YOUR TASK:
Print out the data below in full, exactly as written.

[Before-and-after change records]
== == ==

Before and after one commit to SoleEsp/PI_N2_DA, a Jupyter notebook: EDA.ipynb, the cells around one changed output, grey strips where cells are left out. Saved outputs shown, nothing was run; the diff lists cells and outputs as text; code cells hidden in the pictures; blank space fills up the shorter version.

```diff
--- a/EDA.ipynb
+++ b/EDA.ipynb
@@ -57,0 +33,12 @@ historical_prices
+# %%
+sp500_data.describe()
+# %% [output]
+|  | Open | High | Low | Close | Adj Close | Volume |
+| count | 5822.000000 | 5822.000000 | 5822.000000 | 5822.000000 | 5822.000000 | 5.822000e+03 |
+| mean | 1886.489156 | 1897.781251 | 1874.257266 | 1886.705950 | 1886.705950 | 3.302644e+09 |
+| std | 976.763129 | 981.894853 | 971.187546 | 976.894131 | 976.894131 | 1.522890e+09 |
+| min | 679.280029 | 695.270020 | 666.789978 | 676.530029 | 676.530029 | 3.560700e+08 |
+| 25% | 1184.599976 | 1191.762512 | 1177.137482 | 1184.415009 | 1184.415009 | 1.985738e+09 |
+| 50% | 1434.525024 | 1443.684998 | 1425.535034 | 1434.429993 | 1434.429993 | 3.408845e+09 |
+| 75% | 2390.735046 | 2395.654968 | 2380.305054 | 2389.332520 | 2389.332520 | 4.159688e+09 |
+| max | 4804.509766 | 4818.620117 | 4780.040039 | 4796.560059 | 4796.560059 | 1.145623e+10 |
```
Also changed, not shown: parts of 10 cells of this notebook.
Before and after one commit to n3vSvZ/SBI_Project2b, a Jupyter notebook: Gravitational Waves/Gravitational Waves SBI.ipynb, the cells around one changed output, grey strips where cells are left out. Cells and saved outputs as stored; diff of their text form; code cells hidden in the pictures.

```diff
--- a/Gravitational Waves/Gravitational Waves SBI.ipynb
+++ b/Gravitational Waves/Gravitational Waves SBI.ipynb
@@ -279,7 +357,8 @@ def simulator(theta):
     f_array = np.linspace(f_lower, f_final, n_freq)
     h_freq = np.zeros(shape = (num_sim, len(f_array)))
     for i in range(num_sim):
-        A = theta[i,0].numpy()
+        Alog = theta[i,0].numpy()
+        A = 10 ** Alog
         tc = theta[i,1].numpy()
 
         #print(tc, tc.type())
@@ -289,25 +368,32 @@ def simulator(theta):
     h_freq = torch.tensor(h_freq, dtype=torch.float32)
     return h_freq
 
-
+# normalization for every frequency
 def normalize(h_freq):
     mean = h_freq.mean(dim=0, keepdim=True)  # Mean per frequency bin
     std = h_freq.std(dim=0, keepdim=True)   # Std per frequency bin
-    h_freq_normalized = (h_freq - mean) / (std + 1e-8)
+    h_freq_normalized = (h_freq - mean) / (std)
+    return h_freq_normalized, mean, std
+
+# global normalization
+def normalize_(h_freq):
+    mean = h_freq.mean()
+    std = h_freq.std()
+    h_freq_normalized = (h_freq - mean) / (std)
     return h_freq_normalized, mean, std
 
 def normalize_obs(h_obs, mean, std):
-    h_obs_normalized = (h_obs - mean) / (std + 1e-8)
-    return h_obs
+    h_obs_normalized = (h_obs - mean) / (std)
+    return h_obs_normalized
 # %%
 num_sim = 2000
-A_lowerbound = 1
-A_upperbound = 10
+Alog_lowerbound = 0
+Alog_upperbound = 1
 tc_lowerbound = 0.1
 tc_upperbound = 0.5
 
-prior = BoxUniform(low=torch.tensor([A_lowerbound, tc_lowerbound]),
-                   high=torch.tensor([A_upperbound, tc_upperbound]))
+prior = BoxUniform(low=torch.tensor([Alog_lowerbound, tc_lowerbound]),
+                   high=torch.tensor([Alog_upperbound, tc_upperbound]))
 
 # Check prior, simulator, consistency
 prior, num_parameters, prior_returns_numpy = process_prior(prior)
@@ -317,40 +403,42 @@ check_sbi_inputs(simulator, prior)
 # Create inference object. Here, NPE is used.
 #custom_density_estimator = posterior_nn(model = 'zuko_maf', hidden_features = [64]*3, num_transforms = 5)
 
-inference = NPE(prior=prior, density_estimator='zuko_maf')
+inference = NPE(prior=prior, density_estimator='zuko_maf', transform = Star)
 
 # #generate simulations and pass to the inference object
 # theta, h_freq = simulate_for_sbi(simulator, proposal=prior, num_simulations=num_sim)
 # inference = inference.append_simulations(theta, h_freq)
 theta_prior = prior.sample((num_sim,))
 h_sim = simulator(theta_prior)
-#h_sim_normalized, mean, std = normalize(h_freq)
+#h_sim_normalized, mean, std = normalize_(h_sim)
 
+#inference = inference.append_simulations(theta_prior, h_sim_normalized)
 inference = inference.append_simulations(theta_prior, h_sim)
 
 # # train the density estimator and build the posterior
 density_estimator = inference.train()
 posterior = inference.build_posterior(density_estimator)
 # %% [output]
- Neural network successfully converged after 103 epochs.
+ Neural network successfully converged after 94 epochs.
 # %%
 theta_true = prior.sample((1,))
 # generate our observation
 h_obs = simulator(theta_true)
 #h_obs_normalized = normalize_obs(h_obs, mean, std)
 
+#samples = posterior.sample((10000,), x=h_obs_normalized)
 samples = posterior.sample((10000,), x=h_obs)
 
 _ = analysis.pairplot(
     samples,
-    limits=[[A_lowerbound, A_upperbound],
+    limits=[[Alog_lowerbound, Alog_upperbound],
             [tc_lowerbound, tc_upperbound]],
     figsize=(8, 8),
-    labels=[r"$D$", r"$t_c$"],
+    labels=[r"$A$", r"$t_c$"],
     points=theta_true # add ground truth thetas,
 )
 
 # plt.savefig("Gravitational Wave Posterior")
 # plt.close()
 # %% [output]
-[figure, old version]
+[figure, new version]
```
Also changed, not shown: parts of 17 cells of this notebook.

== == ==

ANSWER FOR THIS EXERCISE:
Before and after one commit to SoleEsp/PI_N2_DA, a Jupyter notebook: EDA.ipynb, the cells around one changed output, grey strips where cells are left out. Saved outputs shown, nothing was run; the diff lists cells and outputs as text; code cells hidden in the pictures; blank space fills up the shorter version.

```diff
--- a/EDA.ipynb
+++ b/EDA.ipynb
@@ -57,0 +33,12 @@ historical_prices
+# %%
+sp500_data.describe()
+# %% [output]
+|  | Open | High | Low | Close | Adj Close | Volume |
+| count | 5822.000000 | 5822.000000 | 5822.000000 | 5822.000000 | 5822.000000 | 5.822000e+03 |
+| mean | 1886.489156 | 1897.781251 | 1874.257266 | 1886.705950 | 1886.705950 | 3.302644e+09 |
+| std | 976.763129 | 981.894853 | 971.187546 | 976.894131 | 976.894131 | 1.522890e+09 |
+| min | 679.280029 | 695.270020 | 666.789978 | 676.530029 | 676.530029 | 3.560700e+08 |
+| 25% | 1184.599976 | 1191.762512 | 1177.137482 | 1184.415009 | 1184.415009 | 1.985738e+09 |
+| 50% | 1434.525024 | 1443.684998 | 1425.535034 | 1434.429993 | 1434.429993 | 3.408845e+09 |
+| 75% | 2390.735046 | 2395.654968 | 2380.305054 | 2389.332520 | 2389.332520 | 4.159688e+09 |
+| max | 4804.509766 | 4818.620117 | 4780.040039 | 4796.560059 | 4796.560059 | 1.145623e+10 |
```
Also changed, not shown: parts of 10 cells of this notebook.
Before and after one commit to n3vSvZ/SBI_Project2b, a Jupyter notebook: Gravitational Waves/Gravitational Waves SBI.ipynb, the cells around one changed output, grey strips where cells are left out. Cells and saved outputs as stored; diff of their text form; code cells hidden in the pictures.

```diff
--- a/Gravitational Waves/Gravitational Waves SBI.ipynb
+++ b/Gravitational Waves/Gravitational Waves SBI.ipynb
@@ -279,7 +357,8 @@ def simulator(theta):
     f_array = np.linspace(f_lower, f_final, n_freq)
     h_freq = np.zeros(shape = (num_sim, len(f_array)))
     for i in range(num_sim):
-        A = theta[i,0].numpy()
+        Alog = theta[i,0].numpy()
+        A = 10 ** Alog
         tc = theta[i,1].numpy()
 
         #print(tc, tc.type())
@@ -289,25 +368,32 @@ def simulator(theta):
     h_freq = torch.tensor(h_freq, dtype=torch.float32)
     return h_freq
 
-
+# normalization for every frequency
 def normalize(h_freq):
     mean = h_freq.mean(dim=0, keepdim=True)  # Mean per frequency bin
     std = h_freq.std(dim=0, keepdim=True)   # Std per frequency bin
-    h_freq_normalized = (h_freq - mean) / (std + 1e-8)
+    h_freq_normalized = (h_freq - mean) / (std)
+    return h_freq_normalized, mean, std
+
+# global normalization
+def normalize_(h_freq):
+    mean = h_freq.mean()
+    std = h_freq.std()
+    h_freq_normalized = (h_freq - mean) / (std)
     return h_freq_normalized, mean, std
 
 def normalize_obs(h_obs, mean, std):
-    h_obs_normalized = (h_obs - mean) / (std + 1e-8)
-    return h_obs
+    h_obs_normalized = (h_obs - mean) / (std)
+    return h_obs_normalized
 # %%
 num_sim = 2000
-A_lowerbound = 1
-A_upperbound = 10
+Alog_lowerbound = 0
+Alog_upperbound = 1
 tc_lowerbound = 0.1
 tc_upperbound = 0.5
 
-prior = BoxUniform(low=torch.tensor([A_lowerbound, tc_lowerbound]),
-                   high=torch.tensor([A_upperbound, tc_upperbound]))
+prior = BoxUniform(low=torch.tensor([Alog_lowerbound, tc_lowerbound]),
+                   high=torch.tensor([Alog_upperbound, tc_upperbound]))
 
 # Check prior, simulator, consistency
 prior, num_parameters, prior_returns_numpy = process_prior(prior)
@@ -317,40 +403,42 @@ check_sbi_inputs(simulator, prior)
 # Create inference object. Here, NPE is used.
 #custom_density_estimator = posterior_nn(model = 'zuko_maf', hidden_features = [64]*3, num_transforms = 5)
 
-inference = NPE(prior=prior, density_estimator='zuko_maf')
+inference = NPE(prior=prior, density_estimator='zuko_maf', transform = Star)
 
 # #generate simulations and pass to the inference object
 # theta, h_freq = simulate_for_sbi(simulator, proposal=prior, num_simulations=num_sim)
 # inference = inference.append_simulations(theta, h_freq)
 theta_prior = prior.sample((num_sim,))
 h_sim = simulator(theta_prior)
-#h_sim_normalized, mean, std = normalize(h_freq)
+#h_sim_normalized, mean, std = normalize_(h_sim)
 
+#inference = inference.append_simulations(theta_prior, h_sim_normalized)
 inference = inference.append_simulations(theta_prior, h_sim)
 
 # # train the density estimator and build the posterior
 density_estimator = inference.train()
 posterior = inference.build_posterior(density_estimator)
 # %% [output]
- Neural network successfully converged after 103 epochs.
+ Neural network successfully converged after 94 epochs.
 # %%
 theta_true = prior.sample((1,))
 # generate our observation
 h_obs = simulator(theta_true)
 #h_obs_normalized = normalize_obs(h_obs, mean, std)
 
+#samples = posterior.sample((10000,), x=h_obs_normalized)
 samples = posterior.sample((10000,), x=h_obs)
 
 _ = analysis.pairplot(
     samples,
-    limits=[[A_lowerbound, A_upperbound],
+    limits=[[Alog_lowerbound, Alog_upperbound],
             [tc_lowerbound, tc_upperbound]],
     figsize=(8, 8),
-    labels=[r"$D$", r"$t_c$"],
+    labels=[r"$A$", r"$t_c$"],
     points=theta_true # add ground truth thetas,
 )
 
 # plt.savefig("Gravitational Wave Posterior")
 # plt.close()
 # %% [output]
-[figure, old version]
+[figure, new version]
```
Also changed, not shown: parts of 17 cells of this notebook.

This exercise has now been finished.